<<<<
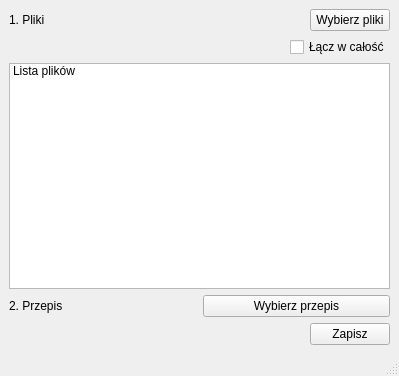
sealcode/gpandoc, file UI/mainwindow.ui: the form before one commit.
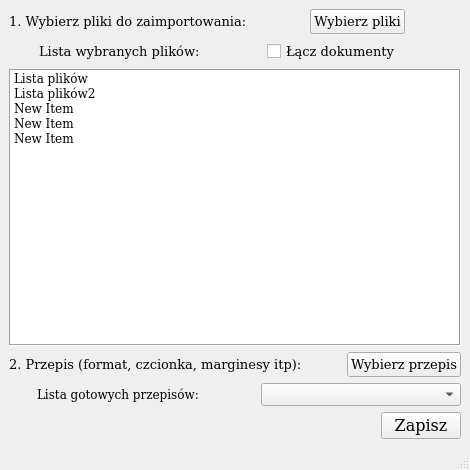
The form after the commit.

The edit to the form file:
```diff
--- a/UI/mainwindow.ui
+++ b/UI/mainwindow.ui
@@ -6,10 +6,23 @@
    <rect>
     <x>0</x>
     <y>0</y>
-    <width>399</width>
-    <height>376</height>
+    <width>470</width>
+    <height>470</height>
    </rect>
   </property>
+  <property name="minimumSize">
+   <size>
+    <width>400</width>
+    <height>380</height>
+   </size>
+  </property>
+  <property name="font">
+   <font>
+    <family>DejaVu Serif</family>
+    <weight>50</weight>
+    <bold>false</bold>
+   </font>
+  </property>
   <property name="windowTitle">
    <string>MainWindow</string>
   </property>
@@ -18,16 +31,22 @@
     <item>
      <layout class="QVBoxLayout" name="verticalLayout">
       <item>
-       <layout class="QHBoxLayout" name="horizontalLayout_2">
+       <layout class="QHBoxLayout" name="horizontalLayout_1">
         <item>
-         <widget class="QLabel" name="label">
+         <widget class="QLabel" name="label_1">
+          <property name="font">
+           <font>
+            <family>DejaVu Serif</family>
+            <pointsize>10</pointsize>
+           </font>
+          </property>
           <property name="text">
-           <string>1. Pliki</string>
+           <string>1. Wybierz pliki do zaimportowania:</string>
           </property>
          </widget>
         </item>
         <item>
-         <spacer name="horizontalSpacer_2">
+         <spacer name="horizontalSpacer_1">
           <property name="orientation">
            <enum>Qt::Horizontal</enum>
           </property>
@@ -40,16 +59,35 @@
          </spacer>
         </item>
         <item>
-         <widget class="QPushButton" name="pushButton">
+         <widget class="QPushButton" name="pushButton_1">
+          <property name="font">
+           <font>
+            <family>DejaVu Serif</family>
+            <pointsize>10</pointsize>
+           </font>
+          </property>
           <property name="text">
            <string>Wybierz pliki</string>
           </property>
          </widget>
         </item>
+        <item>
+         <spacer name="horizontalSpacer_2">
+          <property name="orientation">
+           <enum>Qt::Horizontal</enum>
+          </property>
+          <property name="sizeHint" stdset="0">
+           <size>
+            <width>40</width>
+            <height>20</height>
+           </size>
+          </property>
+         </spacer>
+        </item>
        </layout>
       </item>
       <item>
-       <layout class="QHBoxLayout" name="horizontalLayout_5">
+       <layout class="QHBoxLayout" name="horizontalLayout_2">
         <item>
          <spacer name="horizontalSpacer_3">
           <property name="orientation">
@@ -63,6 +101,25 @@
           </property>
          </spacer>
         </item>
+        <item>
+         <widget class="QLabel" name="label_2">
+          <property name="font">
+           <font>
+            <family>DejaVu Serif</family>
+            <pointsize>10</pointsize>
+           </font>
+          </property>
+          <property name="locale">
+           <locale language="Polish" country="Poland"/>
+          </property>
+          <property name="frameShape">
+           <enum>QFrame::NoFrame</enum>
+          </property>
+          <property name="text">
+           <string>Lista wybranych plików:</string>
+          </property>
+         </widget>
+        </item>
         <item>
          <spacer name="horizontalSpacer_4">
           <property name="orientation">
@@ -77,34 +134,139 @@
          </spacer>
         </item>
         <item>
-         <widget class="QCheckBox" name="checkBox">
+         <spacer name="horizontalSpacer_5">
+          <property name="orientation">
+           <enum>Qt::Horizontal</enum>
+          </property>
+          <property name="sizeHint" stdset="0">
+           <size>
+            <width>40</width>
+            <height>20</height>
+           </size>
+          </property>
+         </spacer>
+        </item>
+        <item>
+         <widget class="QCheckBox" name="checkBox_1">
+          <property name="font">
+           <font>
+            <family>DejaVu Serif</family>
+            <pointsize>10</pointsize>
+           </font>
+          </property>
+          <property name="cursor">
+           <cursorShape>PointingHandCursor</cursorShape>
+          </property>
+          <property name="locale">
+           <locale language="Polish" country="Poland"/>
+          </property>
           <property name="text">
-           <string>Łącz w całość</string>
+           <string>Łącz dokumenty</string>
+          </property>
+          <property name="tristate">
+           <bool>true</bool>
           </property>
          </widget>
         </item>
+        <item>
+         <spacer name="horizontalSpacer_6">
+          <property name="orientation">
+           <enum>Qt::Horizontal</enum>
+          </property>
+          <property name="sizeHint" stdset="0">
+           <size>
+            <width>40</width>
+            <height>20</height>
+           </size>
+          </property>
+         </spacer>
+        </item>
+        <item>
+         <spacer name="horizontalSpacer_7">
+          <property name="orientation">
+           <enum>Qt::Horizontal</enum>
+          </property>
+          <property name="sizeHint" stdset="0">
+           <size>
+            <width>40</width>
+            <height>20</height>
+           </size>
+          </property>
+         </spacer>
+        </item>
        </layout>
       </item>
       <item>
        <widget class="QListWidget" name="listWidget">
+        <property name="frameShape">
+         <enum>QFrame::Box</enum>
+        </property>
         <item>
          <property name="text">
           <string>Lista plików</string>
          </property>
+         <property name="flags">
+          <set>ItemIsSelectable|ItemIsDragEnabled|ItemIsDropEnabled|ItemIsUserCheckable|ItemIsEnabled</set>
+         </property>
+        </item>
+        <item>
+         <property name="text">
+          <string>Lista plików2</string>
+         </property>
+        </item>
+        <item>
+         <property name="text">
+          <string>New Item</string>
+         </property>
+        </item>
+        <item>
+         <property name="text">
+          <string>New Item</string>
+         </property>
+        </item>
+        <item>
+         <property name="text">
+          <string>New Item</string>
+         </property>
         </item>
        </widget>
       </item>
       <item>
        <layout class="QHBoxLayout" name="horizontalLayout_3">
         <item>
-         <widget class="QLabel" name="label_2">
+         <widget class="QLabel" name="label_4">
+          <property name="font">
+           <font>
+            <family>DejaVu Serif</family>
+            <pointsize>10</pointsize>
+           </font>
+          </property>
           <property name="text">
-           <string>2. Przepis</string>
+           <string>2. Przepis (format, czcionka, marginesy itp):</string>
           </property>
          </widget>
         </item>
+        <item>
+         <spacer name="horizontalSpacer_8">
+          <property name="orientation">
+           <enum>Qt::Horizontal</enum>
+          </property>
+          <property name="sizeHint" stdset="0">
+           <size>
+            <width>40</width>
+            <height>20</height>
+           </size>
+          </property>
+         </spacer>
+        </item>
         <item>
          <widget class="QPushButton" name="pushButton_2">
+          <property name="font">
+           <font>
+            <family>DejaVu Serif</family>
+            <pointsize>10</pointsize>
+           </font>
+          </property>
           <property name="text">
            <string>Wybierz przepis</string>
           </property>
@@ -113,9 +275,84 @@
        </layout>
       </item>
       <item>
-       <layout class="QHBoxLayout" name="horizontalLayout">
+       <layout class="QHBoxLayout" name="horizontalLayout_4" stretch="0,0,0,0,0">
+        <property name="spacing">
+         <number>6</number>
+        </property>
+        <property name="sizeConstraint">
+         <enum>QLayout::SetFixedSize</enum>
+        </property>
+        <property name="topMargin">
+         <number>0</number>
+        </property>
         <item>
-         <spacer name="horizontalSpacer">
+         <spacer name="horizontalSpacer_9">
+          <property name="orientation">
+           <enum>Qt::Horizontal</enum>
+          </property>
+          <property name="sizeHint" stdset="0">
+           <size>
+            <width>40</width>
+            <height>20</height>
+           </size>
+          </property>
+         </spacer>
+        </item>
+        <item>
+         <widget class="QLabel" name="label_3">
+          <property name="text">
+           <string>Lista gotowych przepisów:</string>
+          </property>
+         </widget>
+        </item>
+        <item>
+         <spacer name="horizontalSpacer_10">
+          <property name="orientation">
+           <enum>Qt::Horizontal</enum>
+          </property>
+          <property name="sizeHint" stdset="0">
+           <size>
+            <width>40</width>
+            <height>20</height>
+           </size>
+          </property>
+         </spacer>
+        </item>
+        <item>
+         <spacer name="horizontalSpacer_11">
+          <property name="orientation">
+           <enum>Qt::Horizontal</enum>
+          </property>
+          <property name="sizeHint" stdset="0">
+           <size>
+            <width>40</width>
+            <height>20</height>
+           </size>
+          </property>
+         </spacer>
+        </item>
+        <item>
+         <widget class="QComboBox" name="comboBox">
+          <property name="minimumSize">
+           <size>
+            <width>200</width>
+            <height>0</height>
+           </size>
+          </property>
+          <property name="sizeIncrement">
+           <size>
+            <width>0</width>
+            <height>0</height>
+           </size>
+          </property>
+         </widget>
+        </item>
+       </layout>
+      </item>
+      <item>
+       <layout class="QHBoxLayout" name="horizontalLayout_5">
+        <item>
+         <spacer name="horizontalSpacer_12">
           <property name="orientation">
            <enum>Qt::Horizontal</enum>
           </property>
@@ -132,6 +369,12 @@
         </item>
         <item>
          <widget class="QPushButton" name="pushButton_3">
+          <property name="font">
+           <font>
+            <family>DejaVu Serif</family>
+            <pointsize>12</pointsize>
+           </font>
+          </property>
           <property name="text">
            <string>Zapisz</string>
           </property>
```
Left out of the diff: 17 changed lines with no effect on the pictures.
>>>>
<<<<
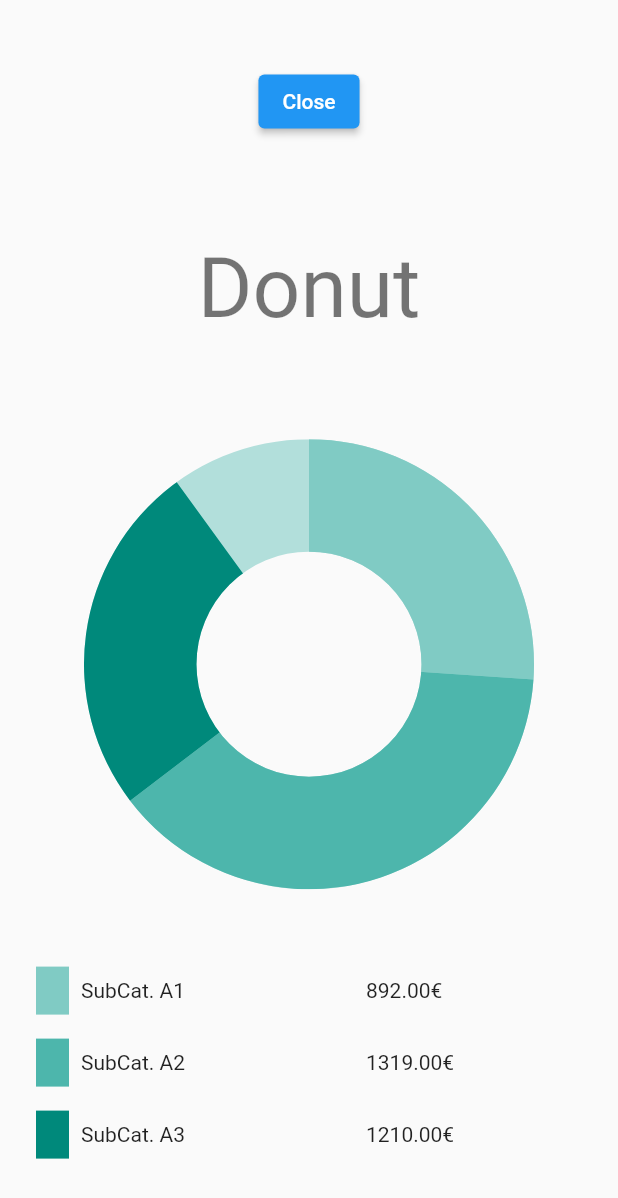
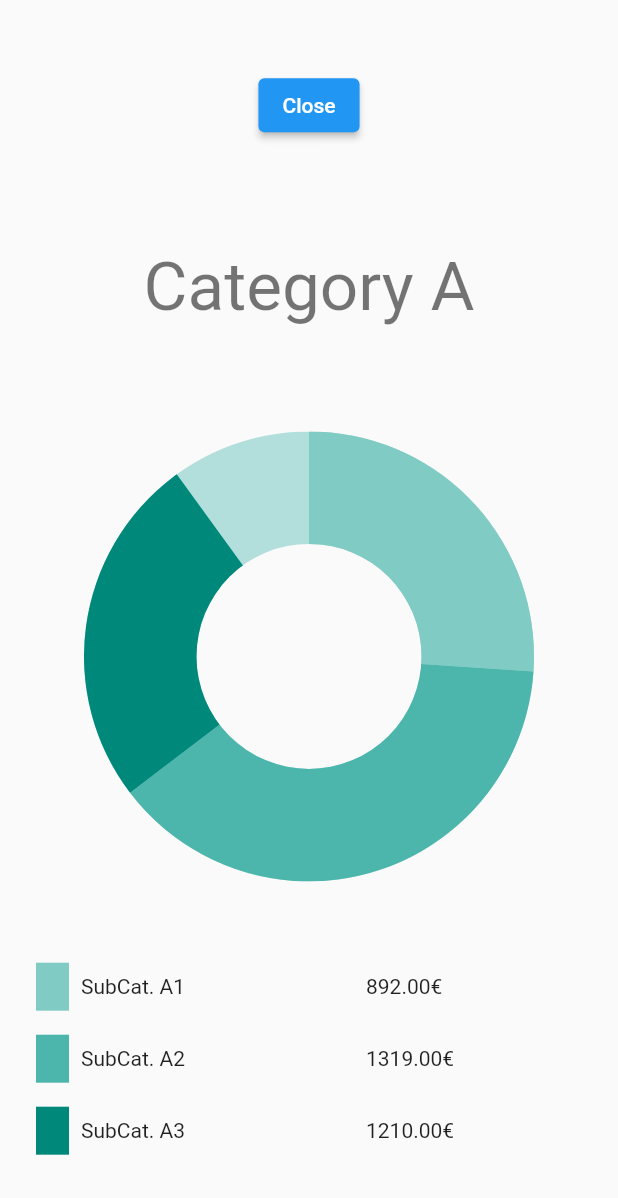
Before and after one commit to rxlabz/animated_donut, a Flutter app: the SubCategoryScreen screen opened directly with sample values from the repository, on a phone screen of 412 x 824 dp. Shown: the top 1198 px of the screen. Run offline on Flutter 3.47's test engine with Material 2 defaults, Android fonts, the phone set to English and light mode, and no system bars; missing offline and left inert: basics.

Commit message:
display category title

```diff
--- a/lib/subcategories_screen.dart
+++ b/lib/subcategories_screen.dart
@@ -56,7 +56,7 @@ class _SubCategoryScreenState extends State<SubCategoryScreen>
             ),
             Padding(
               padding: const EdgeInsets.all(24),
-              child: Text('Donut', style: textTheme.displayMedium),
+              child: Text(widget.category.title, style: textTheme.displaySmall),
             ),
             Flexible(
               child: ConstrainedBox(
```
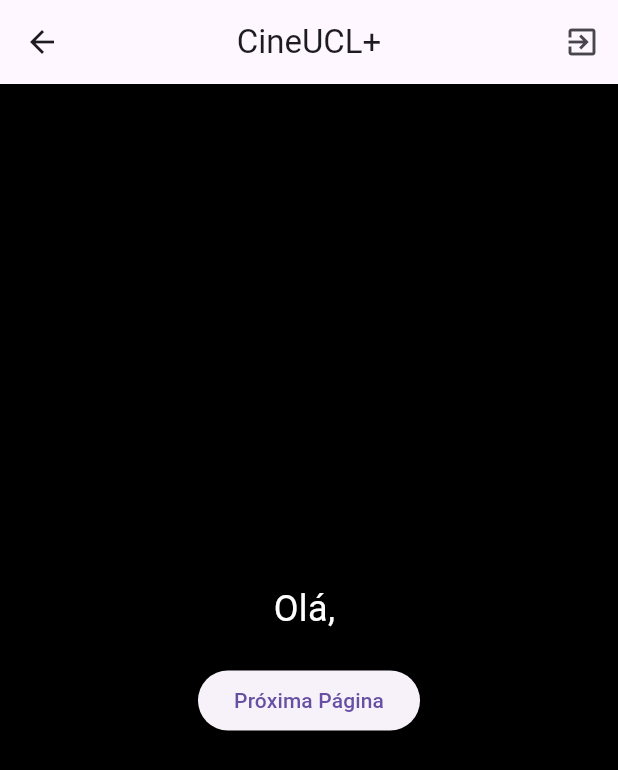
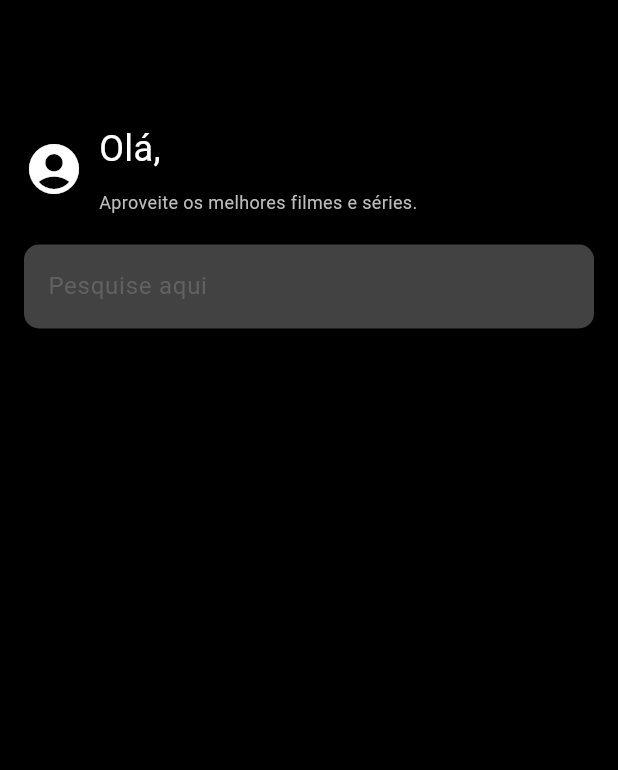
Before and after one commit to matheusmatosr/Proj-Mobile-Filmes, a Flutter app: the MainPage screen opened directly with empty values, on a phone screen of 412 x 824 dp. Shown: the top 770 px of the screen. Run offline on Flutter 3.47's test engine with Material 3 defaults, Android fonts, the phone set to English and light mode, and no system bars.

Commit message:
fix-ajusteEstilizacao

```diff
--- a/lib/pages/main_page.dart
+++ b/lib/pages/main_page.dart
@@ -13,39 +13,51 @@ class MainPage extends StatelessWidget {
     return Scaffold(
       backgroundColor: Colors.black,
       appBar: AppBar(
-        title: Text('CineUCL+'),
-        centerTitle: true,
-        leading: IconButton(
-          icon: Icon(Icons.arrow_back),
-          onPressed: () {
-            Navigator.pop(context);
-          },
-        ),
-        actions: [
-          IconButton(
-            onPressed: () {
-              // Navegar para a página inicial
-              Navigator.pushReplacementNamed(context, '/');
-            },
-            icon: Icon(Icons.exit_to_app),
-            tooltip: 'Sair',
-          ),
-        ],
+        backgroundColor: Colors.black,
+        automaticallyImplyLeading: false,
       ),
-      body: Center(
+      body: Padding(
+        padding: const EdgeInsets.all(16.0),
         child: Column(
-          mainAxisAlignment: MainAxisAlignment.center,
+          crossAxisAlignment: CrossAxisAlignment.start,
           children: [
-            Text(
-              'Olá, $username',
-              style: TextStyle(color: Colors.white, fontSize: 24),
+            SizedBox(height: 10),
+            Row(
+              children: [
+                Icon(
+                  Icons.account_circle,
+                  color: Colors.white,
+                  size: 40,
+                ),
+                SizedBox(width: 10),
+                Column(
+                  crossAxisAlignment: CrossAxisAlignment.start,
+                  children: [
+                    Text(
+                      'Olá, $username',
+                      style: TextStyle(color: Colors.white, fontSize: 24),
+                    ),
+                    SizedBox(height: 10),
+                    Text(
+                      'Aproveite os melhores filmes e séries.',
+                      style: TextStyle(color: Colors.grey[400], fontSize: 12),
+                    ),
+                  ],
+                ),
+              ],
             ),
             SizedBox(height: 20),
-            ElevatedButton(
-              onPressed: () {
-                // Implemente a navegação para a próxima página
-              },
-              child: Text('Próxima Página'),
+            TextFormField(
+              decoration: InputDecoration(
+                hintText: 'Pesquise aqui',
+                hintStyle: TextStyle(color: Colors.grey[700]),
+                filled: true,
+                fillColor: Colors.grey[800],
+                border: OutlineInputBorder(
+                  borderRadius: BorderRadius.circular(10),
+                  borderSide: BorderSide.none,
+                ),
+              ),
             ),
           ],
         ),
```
>>>>
Task brief: Return only the count of lines in the listing above that hold the string "QCheckBox".

Reply: 2